◆ Material provided
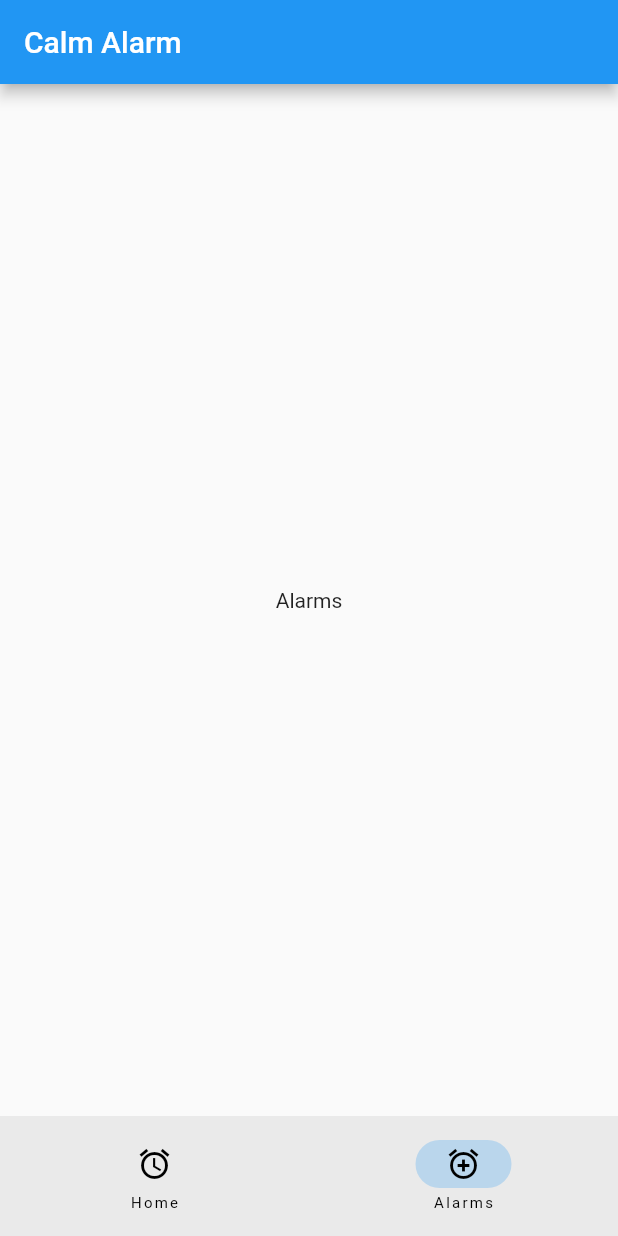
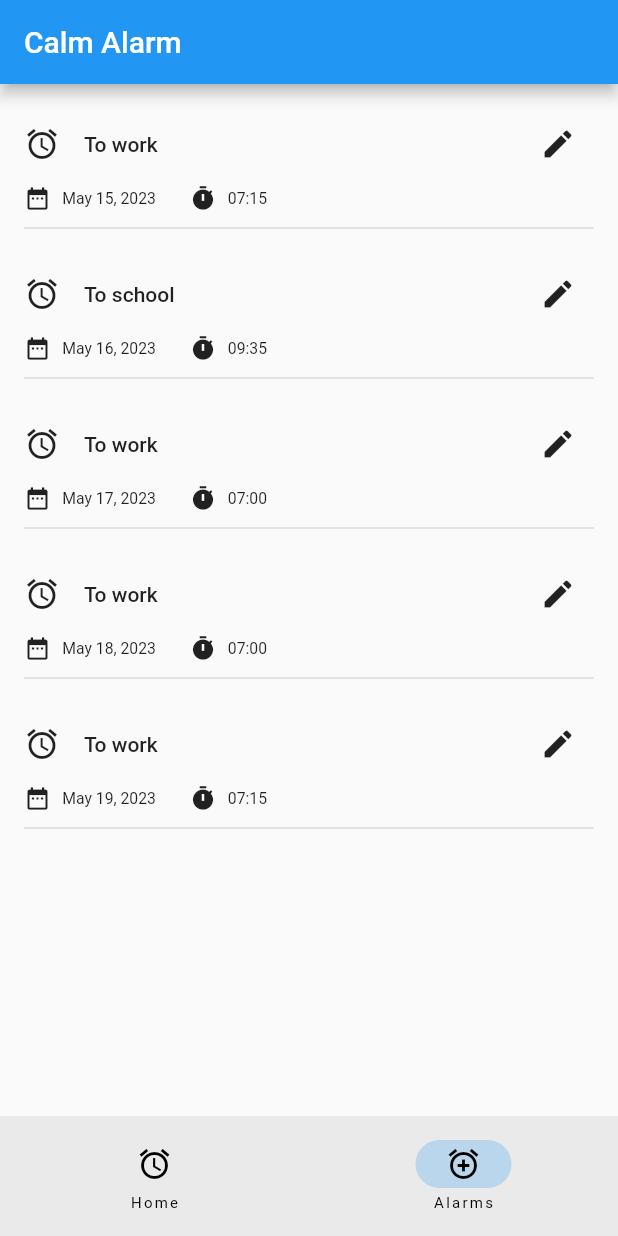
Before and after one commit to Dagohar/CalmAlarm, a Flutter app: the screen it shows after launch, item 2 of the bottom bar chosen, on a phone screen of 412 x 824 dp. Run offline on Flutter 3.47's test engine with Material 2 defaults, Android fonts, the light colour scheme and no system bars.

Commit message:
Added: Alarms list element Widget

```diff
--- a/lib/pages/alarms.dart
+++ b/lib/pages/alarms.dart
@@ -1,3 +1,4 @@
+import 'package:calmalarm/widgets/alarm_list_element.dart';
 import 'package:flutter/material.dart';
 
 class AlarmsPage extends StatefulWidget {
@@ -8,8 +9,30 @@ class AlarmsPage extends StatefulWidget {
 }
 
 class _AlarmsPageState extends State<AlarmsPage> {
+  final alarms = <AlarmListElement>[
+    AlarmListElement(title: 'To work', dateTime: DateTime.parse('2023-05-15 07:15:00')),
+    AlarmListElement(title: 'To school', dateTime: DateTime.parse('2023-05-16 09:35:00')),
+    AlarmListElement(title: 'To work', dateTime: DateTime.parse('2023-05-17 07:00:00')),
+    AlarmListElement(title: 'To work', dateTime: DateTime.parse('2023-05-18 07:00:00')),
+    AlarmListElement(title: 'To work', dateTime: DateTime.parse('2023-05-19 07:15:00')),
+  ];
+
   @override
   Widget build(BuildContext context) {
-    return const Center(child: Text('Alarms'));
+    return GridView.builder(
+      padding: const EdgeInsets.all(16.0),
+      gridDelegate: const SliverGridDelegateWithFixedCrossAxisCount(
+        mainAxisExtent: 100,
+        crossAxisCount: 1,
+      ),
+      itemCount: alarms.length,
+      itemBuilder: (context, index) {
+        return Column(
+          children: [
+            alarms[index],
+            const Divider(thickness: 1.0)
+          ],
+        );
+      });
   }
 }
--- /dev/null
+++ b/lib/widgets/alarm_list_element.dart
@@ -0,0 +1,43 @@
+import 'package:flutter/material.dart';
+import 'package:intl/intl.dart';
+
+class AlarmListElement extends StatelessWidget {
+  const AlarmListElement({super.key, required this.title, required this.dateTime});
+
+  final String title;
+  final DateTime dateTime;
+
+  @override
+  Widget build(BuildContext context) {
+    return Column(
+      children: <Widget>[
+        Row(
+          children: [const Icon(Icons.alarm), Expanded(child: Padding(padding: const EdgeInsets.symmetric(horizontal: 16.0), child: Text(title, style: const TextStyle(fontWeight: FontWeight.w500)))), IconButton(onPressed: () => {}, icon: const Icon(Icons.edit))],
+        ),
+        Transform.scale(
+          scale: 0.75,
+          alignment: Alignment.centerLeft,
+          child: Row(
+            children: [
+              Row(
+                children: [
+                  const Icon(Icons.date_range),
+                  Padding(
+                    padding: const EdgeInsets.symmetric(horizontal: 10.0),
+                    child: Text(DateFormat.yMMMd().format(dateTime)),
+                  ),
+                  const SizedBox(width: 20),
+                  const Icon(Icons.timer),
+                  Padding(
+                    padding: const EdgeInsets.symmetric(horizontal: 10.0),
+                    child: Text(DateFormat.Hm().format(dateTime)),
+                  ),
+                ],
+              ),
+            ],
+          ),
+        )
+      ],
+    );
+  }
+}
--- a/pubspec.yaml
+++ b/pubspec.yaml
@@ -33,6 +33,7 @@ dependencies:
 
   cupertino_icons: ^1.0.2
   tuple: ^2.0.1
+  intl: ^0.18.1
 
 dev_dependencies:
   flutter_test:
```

---

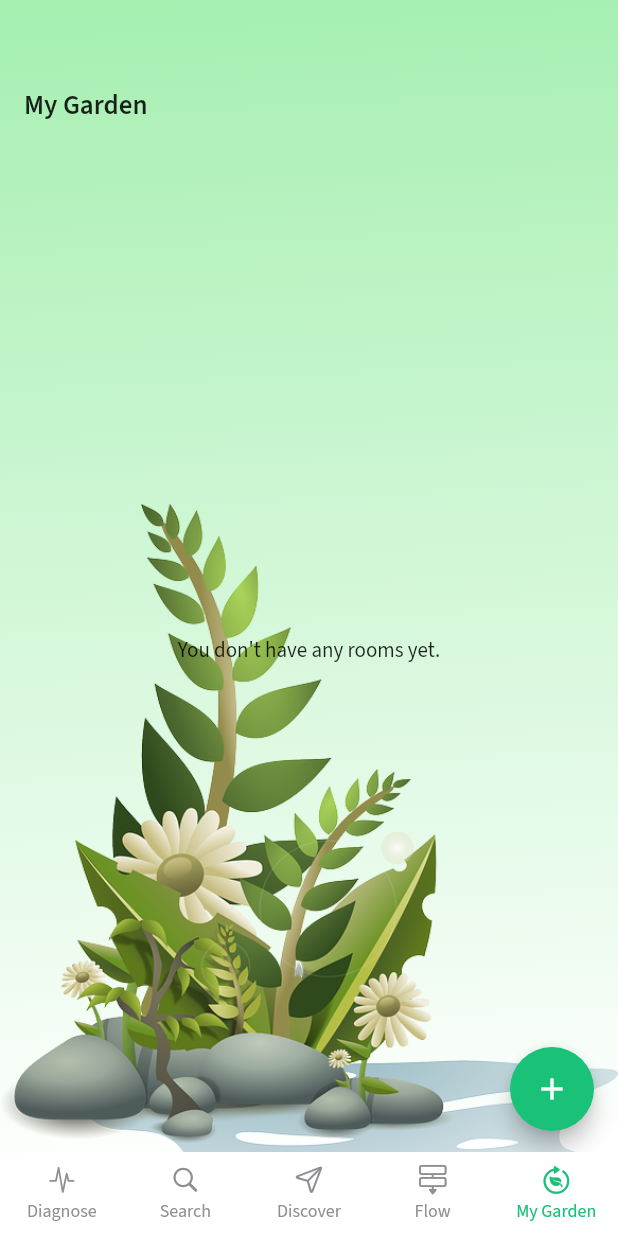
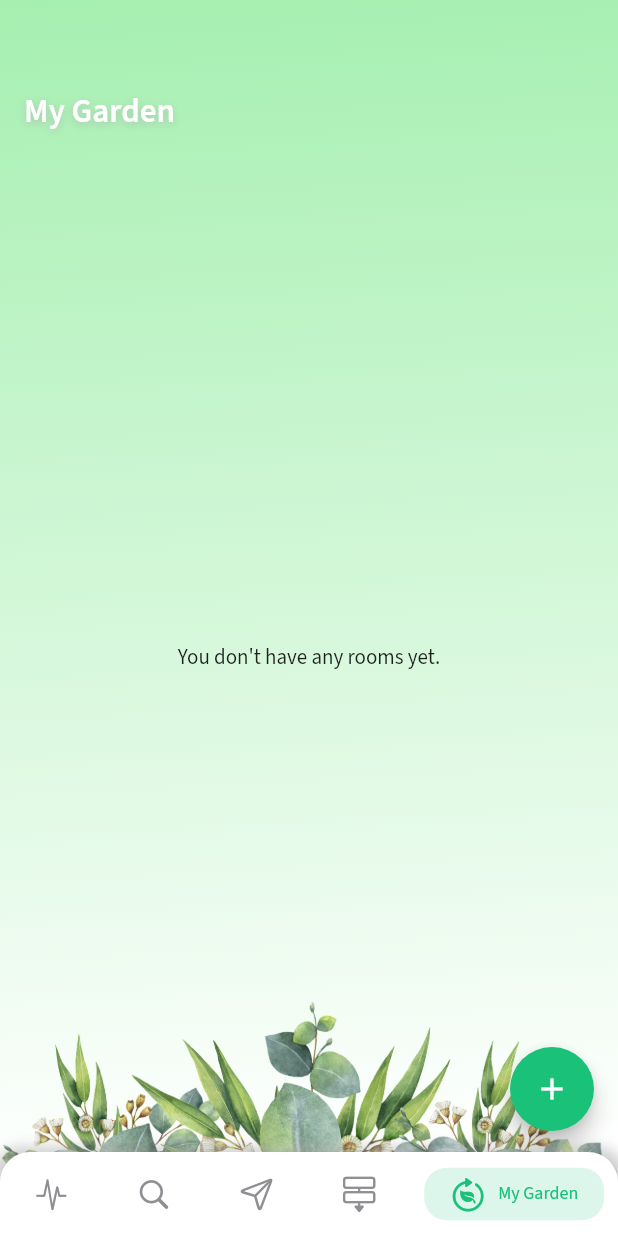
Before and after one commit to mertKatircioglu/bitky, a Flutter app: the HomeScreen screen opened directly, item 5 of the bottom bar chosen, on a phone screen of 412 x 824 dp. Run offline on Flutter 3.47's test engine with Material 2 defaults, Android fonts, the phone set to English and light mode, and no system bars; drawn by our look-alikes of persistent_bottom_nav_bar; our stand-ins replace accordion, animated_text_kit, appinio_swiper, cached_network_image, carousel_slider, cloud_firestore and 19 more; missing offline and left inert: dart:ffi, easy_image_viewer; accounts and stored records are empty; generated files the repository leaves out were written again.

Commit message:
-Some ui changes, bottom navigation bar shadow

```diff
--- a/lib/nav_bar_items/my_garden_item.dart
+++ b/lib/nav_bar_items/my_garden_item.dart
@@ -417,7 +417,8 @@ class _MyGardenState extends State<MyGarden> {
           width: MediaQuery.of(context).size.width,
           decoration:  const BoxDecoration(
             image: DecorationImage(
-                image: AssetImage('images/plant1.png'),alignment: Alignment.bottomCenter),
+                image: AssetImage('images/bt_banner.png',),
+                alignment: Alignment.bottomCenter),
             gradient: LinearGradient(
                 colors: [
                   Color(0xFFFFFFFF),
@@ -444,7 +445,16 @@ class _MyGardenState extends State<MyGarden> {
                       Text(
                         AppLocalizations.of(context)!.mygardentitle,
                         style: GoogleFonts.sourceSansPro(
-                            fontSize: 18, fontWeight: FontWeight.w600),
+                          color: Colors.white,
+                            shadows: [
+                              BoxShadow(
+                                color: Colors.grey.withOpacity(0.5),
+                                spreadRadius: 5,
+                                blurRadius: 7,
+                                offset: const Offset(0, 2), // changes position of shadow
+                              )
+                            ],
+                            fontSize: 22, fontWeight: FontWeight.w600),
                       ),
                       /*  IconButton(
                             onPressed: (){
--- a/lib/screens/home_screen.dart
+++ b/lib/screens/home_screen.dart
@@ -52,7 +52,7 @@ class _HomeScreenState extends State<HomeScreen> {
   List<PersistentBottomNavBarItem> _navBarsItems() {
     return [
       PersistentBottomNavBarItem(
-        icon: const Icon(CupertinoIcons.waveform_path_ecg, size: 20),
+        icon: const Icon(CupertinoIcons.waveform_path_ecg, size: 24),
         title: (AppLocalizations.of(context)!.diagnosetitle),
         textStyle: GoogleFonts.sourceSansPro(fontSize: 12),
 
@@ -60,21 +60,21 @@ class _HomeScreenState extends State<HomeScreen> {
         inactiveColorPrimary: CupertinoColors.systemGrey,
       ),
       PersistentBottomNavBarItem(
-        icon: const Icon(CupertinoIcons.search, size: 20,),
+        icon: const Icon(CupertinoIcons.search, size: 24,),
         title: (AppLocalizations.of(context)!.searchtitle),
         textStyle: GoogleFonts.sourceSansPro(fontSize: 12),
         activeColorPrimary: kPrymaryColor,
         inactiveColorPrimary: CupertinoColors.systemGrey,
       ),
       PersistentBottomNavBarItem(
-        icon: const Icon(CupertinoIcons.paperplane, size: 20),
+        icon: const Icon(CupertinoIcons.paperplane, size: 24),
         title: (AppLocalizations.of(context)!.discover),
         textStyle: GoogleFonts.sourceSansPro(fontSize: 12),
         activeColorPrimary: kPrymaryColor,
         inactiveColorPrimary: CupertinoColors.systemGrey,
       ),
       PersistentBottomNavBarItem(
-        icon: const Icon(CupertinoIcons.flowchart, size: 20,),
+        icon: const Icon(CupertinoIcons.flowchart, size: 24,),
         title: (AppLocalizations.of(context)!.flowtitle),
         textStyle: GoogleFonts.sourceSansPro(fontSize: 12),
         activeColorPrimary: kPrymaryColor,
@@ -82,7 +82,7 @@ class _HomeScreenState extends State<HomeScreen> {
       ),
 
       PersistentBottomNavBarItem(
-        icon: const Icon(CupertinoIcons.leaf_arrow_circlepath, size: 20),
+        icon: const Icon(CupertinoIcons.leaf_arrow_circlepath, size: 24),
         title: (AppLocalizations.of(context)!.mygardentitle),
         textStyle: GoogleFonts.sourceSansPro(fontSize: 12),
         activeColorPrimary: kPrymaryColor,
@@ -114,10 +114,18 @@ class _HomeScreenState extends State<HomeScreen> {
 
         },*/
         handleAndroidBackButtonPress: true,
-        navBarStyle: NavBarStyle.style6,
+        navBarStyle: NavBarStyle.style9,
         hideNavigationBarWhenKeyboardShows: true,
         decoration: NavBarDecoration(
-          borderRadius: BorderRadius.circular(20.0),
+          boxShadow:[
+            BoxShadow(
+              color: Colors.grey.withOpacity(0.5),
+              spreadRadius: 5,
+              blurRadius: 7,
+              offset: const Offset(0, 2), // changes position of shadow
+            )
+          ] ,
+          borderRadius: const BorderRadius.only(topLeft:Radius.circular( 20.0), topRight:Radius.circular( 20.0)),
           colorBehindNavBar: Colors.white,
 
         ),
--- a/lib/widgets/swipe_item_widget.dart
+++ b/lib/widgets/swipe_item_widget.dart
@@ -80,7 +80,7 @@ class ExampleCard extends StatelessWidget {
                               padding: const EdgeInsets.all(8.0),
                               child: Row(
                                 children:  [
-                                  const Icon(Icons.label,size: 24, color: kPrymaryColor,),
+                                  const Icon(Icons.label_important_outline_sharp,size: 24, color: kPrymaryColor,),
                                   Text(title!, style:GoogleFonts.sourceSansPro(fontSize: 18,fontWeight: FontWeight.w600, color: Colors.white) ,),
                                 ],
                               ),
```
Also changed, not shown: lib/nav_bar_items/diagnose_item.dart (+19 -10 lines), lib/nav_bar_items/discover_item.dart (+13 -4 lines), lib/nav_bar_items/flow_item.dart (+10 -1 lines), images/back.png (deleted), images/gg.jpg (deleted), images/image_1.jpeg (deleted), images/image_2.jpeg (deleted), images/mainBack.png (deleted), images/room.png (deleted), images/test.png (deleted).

* * *

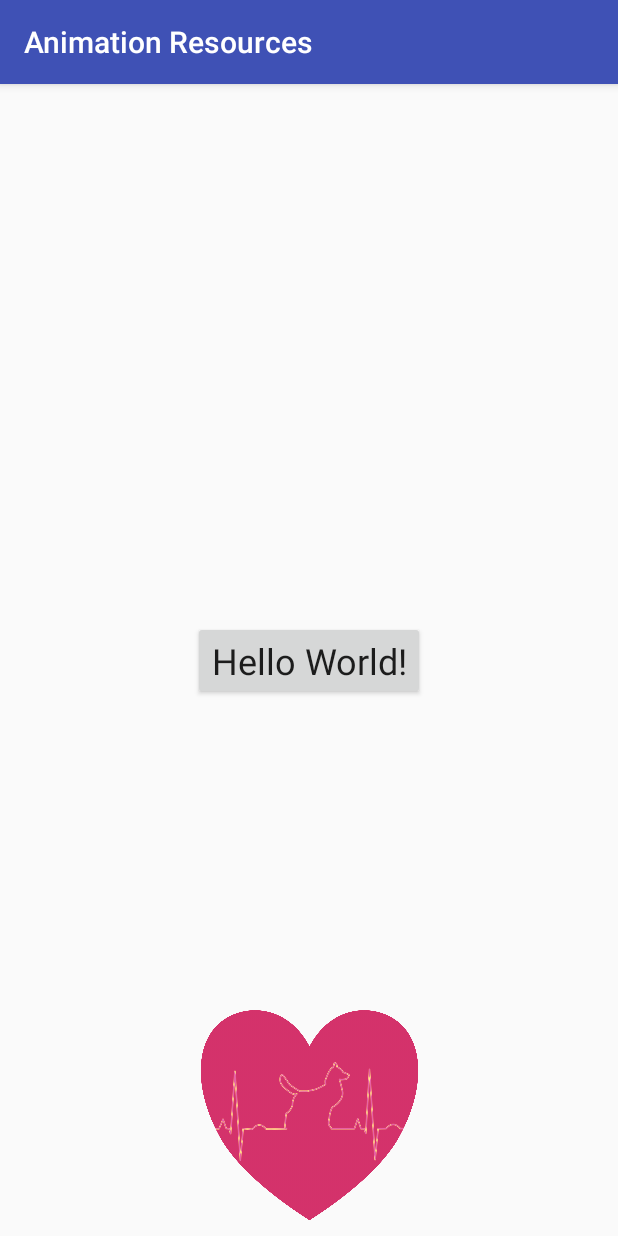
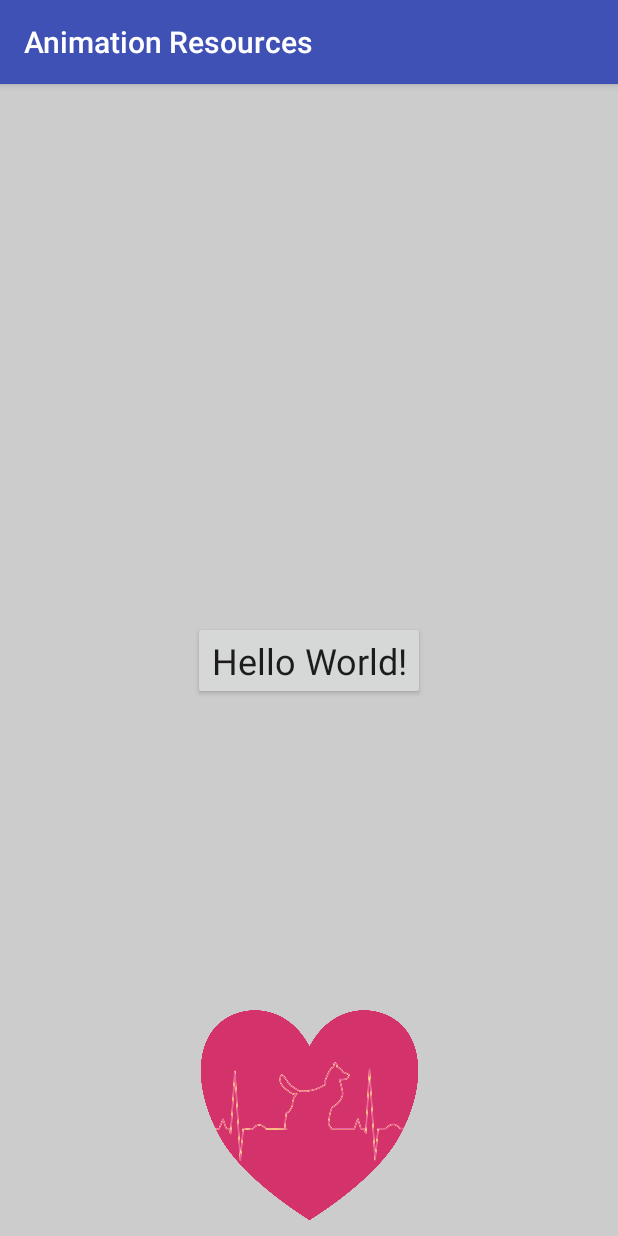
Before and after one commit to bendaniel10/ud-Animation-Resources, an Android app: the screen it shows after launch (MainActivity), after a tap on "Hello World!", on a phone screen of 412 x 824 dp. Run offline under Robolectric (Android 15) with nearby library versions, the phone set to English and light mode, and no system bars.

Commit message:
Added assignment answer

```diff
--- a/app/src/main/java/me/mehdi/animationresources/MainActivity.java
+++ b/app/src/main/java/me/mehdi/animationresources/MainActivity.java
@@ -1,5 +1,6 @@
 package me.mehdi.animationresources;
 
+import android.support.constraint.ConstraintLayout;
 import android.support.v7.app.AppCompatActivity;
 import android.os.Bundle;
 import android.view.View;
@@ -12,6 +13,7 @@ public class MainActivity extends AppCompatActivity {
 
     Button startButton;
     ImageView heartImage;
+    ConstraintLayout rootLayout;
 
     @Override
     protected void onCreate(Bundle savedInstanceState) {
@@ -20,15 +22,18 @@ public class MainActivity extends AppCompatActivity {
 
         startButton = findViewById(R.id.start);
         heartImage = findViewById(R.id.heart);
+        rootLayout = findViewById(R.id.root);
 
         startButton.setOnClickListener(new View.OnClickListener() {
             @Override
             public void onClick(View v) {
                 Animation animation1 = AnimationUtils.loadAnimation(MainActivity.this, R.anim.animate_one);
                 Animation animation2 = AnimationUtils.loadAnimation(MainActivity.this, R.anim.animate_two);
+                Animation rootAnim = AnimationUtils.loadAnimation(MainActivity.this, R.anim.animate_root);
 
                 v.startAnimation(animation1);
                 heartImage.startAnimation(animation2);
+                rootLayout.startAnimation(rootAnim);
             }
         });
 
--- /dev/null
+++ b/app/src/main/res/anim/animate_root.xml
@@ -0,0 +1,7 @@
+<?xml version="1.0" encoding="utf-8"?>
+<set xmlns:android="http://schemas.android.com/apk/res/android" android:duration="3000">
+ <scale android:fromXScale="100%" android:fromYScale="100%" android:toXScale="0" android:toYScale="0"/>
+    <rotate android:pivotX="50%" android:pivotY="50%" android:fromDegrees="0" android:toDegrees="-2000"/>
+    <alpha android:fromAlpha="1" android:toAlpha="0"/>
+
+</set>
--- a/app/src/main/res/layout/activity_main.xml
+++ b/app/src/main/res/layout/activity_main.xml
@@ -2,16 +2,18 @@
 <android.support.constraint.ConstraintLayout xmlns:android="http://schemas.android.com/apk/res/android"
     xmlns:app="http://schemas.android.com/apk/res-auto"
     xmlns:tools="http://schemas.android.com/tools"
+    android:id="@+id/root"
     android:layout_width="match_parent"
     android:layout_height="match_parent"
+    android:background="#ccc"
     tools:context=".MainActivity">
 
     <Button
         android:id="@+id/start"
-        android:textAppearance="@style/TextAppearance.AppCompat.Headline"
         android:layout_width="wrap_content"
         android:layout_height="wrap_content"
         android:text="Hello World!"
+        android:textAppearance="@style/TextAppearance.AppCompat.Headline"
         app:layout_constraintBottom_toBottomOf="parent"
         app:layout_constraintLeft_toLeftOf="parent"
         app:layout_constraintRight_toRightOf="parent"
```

◆ Exercise goal
Whenever a line of the entries contains the string "context", copy that line.

◆ Solved exercise
   Widget build(BuildContext context) {
+      itemBuilder: (context, index) {
+  Widget build(BuildContext context) {
           width: MediaQuery.of(context).size.width,
                         AppLocalizations.of(context)!.mygardentitle,
         title: (AppLocalizations.of(context)!.diagnosetitle),
         title: (AppLocalizations.of(context)!.searchtitle),
         title: (AppLocalizations.of(context)!.discover),
         title: (AppLocalizations.of(context)!.flowtitle),
         title: (AppLocalizations.of(context)!.mygardentitle),
     tools:context=".MainActivity">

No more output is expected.